unwind dystology

Neal Shusterman made a big splash a couple of years ago with National Book Award winner Challenger Deep and there has been a moderate amount of buzz surrounding his recent Arc of a Scythe series. But did anyone remember that he has a four book series that came out before that? Shusterman’s Unwind series is a social commentary that was ahead of its time.

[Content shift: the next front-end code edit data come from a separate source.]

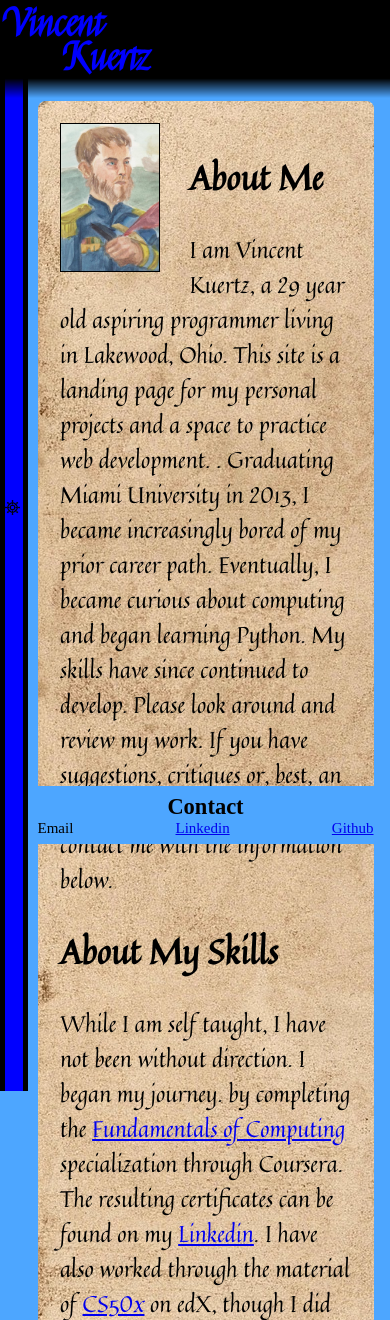
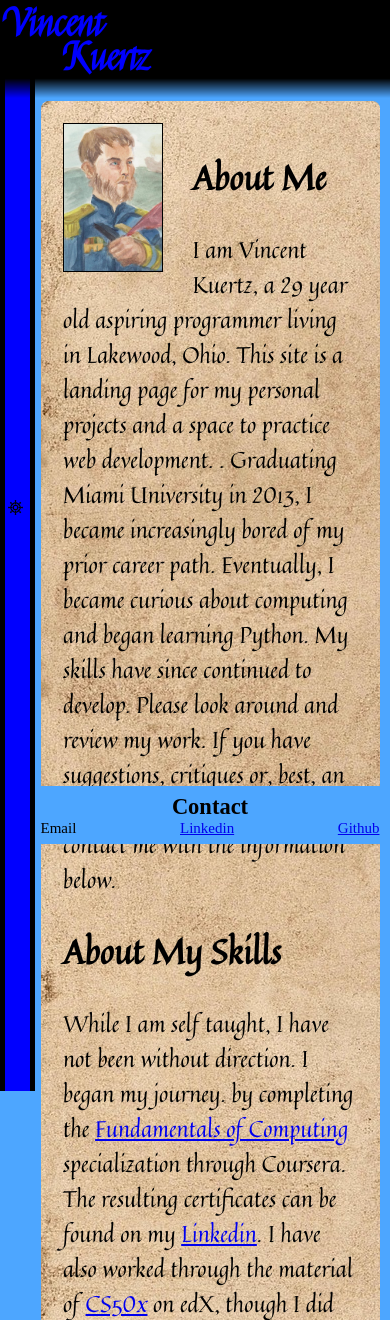
Before and after one commit to kuertzva/full-site, a Flask app: page / in a window 390 px wide; the page is wider, and only the part inside the window is pictured. Shown: the top 1320 px of that part. Run offline with Flask 2, Linux system fonts and the light colour scheme; some libraries are stand-ins or nearby versions.

Commit message:
increased nav-bar size

```diff
--- a/static/styles.css
+++ b/static/styles.css
@@ -58,8 +58,8 @@
 
   #contact {
     position: fixed;
-    margin-left: calc(var(--nav-content-width) + 2.5rem);
-    width: calc(95vw - 2.3rem);
+    margin-left: calc(var(--nav-content-width) + 2.7rem);
+    width: calc(95vw - 2.1rem);
     bottom: 0rem;
     padding: .5rem;
     padding-left: 0rem;
@@ -93,8 +93,8 @@
   }
 
   #content {
-    width: calc(95vw - (2.3rem));
-    margin-left: calc(var(--nav-content-width) + 2.5rem);
+    width: calc(95vw - (2.1rem));
+    margin-left: calc(var(--nav-content-width) + 2.7rem);
   }
 
 }
@@ -214,7 +214,7 @@ p {
   float: left;
   top: 0;
   left: calc(var(--nav-content-width) * -1);
-  width: calc(var(--nav-content-width) + 1.5rem);
+  width: calc(var(--nav-content-width) + 2rem);
   height: 120vh;
   background-color: blue;
   z-index: 3;
@@ -295,7 +295,7 @@ p {
   float: right;
   width: 1rem;
   top: 50vh;
-  right: .2rem;
+  right: .5rem;
   animation-name: wheel-spin;
   animation-duration: 1s;
   animation-timing-function: linear;
@@ -339,7 +339,7 @@ p {
   padding: 1em;
   border-radius: .5rem;
   background-image: url('./bkgd/paper.jpg');
-  overflow: auto;
+  overflow-y: : auto;
   font-family: 'pirate', cursive, fantasy, sans-serif;
   font-size: 1.5rem;
   z-index: 1;
```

This series and Neal Shusterman are the Eagles. Shusterman’s had some really great recent stuff (Carson Wentz), but when it comes down to it, it’s the past (Nick Foles) that’s going to make an impact. Like the Eagles, the Unwind Dystology doesn’t necessarily have a “star player”, but it’s really effective as a “team”. On Goodreads, all four books have a significantly higher than 4-star rating (4.18, 4.25, 4.23, 4.48 respectively). Cassandra Clare’s books may be flashy and get a lot of publicity, but I think Neal Shusterman’s books deserve our respect as well.


So there’s my in-depth bookish analysis of the Superbowl. I hope football makes a little more sense now and that you feel inspired to read some of Neal Shusterman’s books (to be completely transparent, I haven’t actually read any of his books either, but I plan to).

What books would you say best represent these two teams? And are you going to be watching the Superbowl today?

And here:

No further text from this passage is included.